## Information shown:
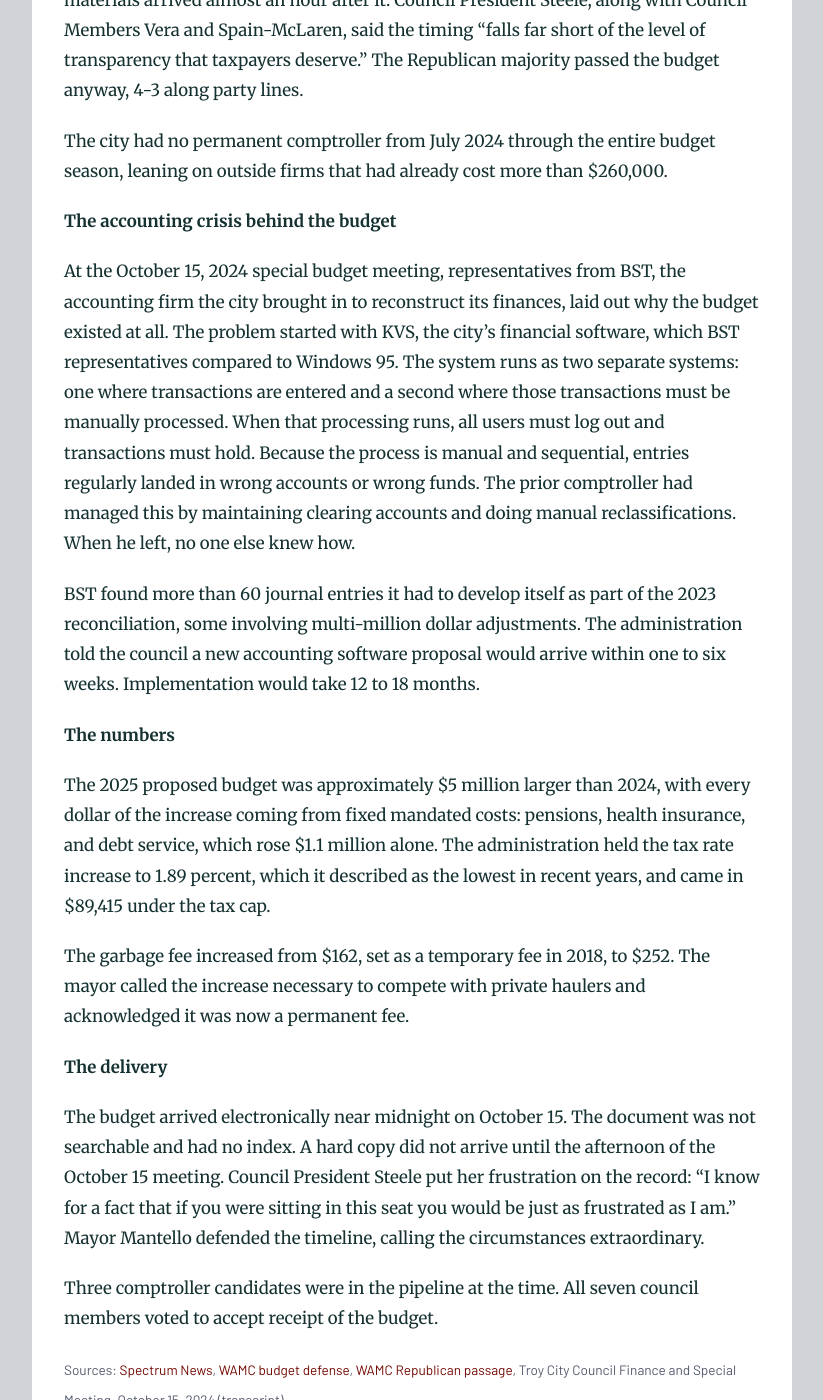
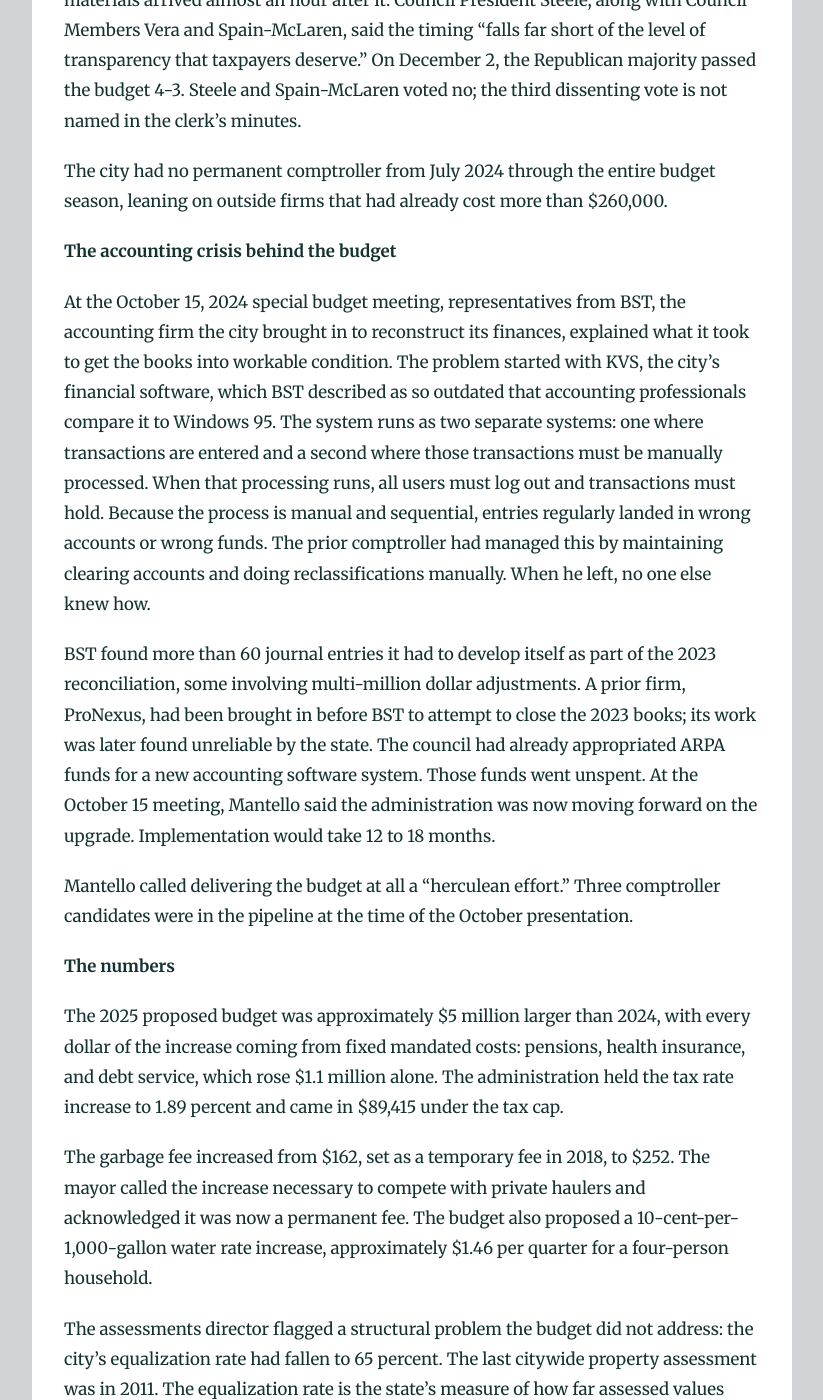
Before and after one commit to MdevitSEC/the-mantello-record, a Jekyll site: the page built from _posts/2024-10-10-budget-submitted-seven-minutes-before-deadline.md, in a window 1280 px wide and 1400 px high, scrolled down 439 px. Shown: the whole window, without its empty margins (228-1051 px from the left). Built offline with Jekyll 4.4.1, drawn with Linux system fonts in a browser that asks for light colours; some web fonts are replaced; some of the changed text lies outside the part shown.

Commit message:
Expand budget post and the-record entry
Adds ProNexus backstory, ARPA software funds that went unspent, equalization rate at 65% (last assessment 2011), $10K assessment review cut from budget, water rate increase detail, Mantello's herculean-effort framing, and named December 2 no votes (Steele, Spain-McLaren).

Co-Authored-By: Claude Sonnet 4.6 <noreply@anthropic.com>

```diff
--- a/_posts/2024-10-10-budget-submitted-seven-minutes-before-deadline.md
+++ b/_posts/2024-10-10-budget-submitted-seven-minutes-before-deadline.md
@@ -5,26 +5,28 @@ date: 2024-10-10
 categories: ["Financial Failures", "Transparency"]
 ---
 
-Mantello filed the 2025 budget seven minutes before the legal deadline. Corrected materials arrived almost an hour after it. Council President Steele, along with Council Members Vera and Spain-McLaren, said the timing "falls far short of the level of transparency that taxpayers deserve." The Republican majority passed the budget anyway, 4-3 along party lines.
+Mantello filed the 2025 budget seven minutes before the legal deadline. Corrected materials arrived almost an hour after it. Council President Steele, along with Council Members Vera and Spain-McLaren, said the timing "falls far short of the level of transparency that taxpayers deserve." On December 2, the Republican majority passed the budget 4-3. Steele and Spain-McLaren voted no; the third dissenting vote is not named in the clerk's minutes.
 
 The city had no permanent comptroller from July 2024 through the entire budget season, leaning on outside firms that had already cost more than $260,000.
 
 **The accounting crisis behind the budget**
 
-At the October 15, 2024 special budget meeting, representatives from BST, the accounting firm the city brought in to reconstruct its finances, laid out why the budget existed at all. The problem started with KVS, the city's financial software, which BST representatives compared to Windows 95. The system runs as two separate systems: one where transactions are entered and a second where those transactions must be manually processed. When that processing runs, all users must log out and transactions must hold. Because the process is manual and sequential, entries regularly landed in wrong accounts or wrong funds. The prior comptroller had managed this by maintaining clearing accounts and doing manual reclassifications. When he left, no one else knew how.
+At the October 15, 2024 special budget meeting, representatives from BST, the accounting firm the city brought in to reconstruct its finances, explained what it took to get the books into workable condition. The problem started with KVS, the city's financial software, which BST described as so outdated that accounting professionals compare it to Windows 95. The system runs as two separate systems: one where transactions are entered and a second where those transactions must be manually processed. When that processing runs, all users must log out and transactions must hold. Because the process is manual and sequential, entries regularly landed in wrong accounts or wrong funds. The prior comptroller had managed this by maintaining clearing accounts and doing reclassifications manually. When he left, no one else knew how.
 
-BST found more than 60 journal entries it had to develop itself as part of the 2023 reconciliation, some involving multi-million dollar adjustments. The administration told the council a new accounting software proposal would arrive within one to six weeks. Implementation would take 12 to 18 months.
+BST found more than 60 journal entries it had to develop itself as part of the 2023 reconciliation, some involving multi-million dollar adjustments. A prior firm, ProNexus, had been brought in before BST to attempt to close the 2023 books; its work was later found unreliable by the state. The council had already appropriated ARPA funds for a new accounting software system. Those funds went unspent. At the October 15 meeting, Mantello said the administration was now moving forward on the upgrade. Implementation would take 12 to 18 months.
+
+Mantello called delivering the budget at all a "herculean effort." Three comptroller candidates were in the pipeline at the time of the October presentation.
 
 **The numbers**
 
-The 2025 proposed budget was approximately $5 million larger than 2024, with every dollar of the increase coming from fixed mandated costs: pensions, health insurance, and debt service, which rose $1.1 million alone. The administration held the tax rate increase to 1.89 percent, which it described as the lowest in recent years, and came in $89,415 under the tax cap.
+The 2025 proposed budget was approximately $5 million larger than 2024, with every dollar of the increase coming from fixed mandated costs: pensions, health insurance, and debt service, which rose $1.1 million alone. The administration held the tax rate increase to 1.89 percent and came in $89,415 under the tax cap.
 
-The garbage fee increased from $162, set as a temporary fee in 2018, to $252. The mayor called the increase necessary to compete with private haulers and acknowledged it was now a permanent fee.
+The garbage fee increased from $162, set as a temporary fee in 2018, to $252. The mayor called the increase necessary to compete with private haulers and acknowledged it was now a permanent fee. The budget also proposed a 10-cent-per-1,000-gallon water rate increase, approximately $1.46 per quarter for a four-person household.
+
+The assessments director flagged a structural problem the budget did not address: the city's equalization rate had fallen to 65 percent. The last citywide property assessment was in 2011. The equalization rate is the state's measure of how far assessed values have drifted from actual market prices, and with years of a hot real estate market, the gap had widened significantly. A request for $10,000 to begin an assessment review was removed from the budget before submission.
 
 **The delivery**
 
-The budget arrived electronically near midnight on October 15. The document was not searchable and had no index. A hard copy did not arrive until the afternoon of the October 15 meeting. Council President Steele put her frustration on the record: "I know for a fact that if you were sitting in this seat you would be just as frustrated as I am." Mayor Mantello defended the timeline, calling the circumstances extraordinary.
+The budget arrived electronically near midnight on October 15. The document was not searchable and had no index. A hard copy did not arrive until the afternoon of the October 15 meeting. Steele put her frustration on the record: "I know for a fact that if you were sitting in this seat you would be just as frustrated as I am." Mantello defended the timeline, calling the circumstances extraordinary.
 
-Three comptroller candidates were in the pipeline at the time. All seven council members voted to accept receipt of the budget.
-
-*Sources: [Spectrum News](https://spectrumlocalnews.com/nys/capital-region/politics/2024/10/11/troy-new-york-2025-budget-proposal), [WAMC budget defense](https://www.wamc.org/news/2024-10-20/first-term-troy-mayor-defends-her-2025-budget-proposal), [WAMC Republican passage](https://www.wamc.org/news/2024-12-03/troys-republican-led-city-council-passes-mayors-first-budget), Troy City Council Finance and Special Meeting, October 15, 2024 (transcript)*
+*Sources: [Spectrum News](https://spectrumlocalnews.com/nys/capital-region/politics/2024/10/11/troy-new-york-2025-budget-proposal), [WAMC budget defense](https://www.wamc.org/news/2024-10-20/first-term-troy-mayor-defends-her-2025-budget-proposal), [WAMC Republican passage](https://www.wamc.org/news/2024-12-03/troys-republican-led-city-council-passes-mayors-first-budget), Troy City Council Finance and Special Meeting, October 15, 2024 (transcript); Troy City Council Finance and Special Meeting, December 2, 2024 (clerk's minutes)*
--- a/the-record.md
+++ b/the-record.md
@@ -185,11 +185,11 @@ The reallocation moved money from projects that no longer needed it — the Knic
 
 ### [October 10, 2024 — 2025 Budget Submitted Seven Minutes Before Deadline, With Errors](/2024/10/10/budget-submitted-seven-minutes-before-deadline/)
 
-Mantello filed the 2025 budget seven minutes before the legal deadline. Corrected materials arrived almost an hour after it. Council President Steele, along with Council Members Vera and Spain-McLaren, said the timing "falls far short of the level of transparency that taxpayers deserve." The Republican majority passed the budget anyway, 4-3 along party lines.
+Mantello filed the 2025 budget seven minutes before the legal deadline. Corrected materials arrived almost an hour after it. The document arrived electronically near midnight, was not searchable, had no index, and no hard copy appeared until the day of the October 15 budget meeting. Steele: "I know for a fact that if you were sitting in this seat you would be just as frustrated as I am." The Republican majority passed it 4-3 on December 2. Steele and Spain-McLaren voted no.
 
-The city had no permanent comptroller from July 2024 through the entire budget season, leaning on outside firms that had already cost more than $260,000.
+The budget existed at all because BST, a hired accounting firm, had spent months reconstructing the city's books after the prior comptroller left no one who understood the KVS software system behind him. The council had already appropriated ARPA funds for a replacement system. Those funds went unspent. The city's equalization rate had fallen to 65 percent — the last citywide property assessment was 2011 — and a $10,000 request to begin an assessment review was cut from the budget before submission. The garbage fee rose from $162 to $252, a temporary fee from 2018 that the mayor acknowledged was now permanent.
 
-*Sources: [Spectrum News](https://spectrumlocalnews.com/nys/capital-region/politics/2024/10/11/troy-new-york-2025-budget-proposal), [WAMC budget defense](https://www.wamc.org/news/2024-10-20/first-term-troy-mayor-defends-her-2025-budget-proposal), [WAMC Republican passage](https://www.wamc.org/news/2024-12-03/troys-republican-led-city-council-passes-mayors-first-budget)*
+*Sources: [Spectrum News](https://spectrumlocalnews.com/nys/capital-region/politics/2024/10/11/troy-new-york-2025-budget-proposal), [WAMC budget defense](https://www.wamc.org/news/2024-10-20/first-term-troy-mayor-defends-her-2025-budget-proposal), [WAMC Republican passage](https://www.wamc.org/news/2024-12-03/troys-republican-led-city-council-passes-mayors-first-budget), Troy City Council Finance Meetings, October 15 and December 2, 2024 (transcript and clerk's minutes)*
 
 ---
 
```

## Work order:
Restate word for word each line from the top of the listing down to and including the line that holds "Expand budget post and the-record entry". Drop any pictures.

## Output of the task:
Before and after one commit to MdevitSEC/the-mantello-record, a Jekyll site: the page built from _posts/2024-10-10-budget-submitted-seven-minutes-before-deadline.md, in a window 1280 px wide and 1400 px high, scrolled down 439 px. Shown: the whole window, without its empty margins (228-1051 px from the left). Built offline with Jekyll 4.4.1, drawn with Linux system fonts in a browser that asks for light colours; some web fonts are replaced; some of the changed text lies outside the part shown.

Commit message:
Expand budget post and the-record entry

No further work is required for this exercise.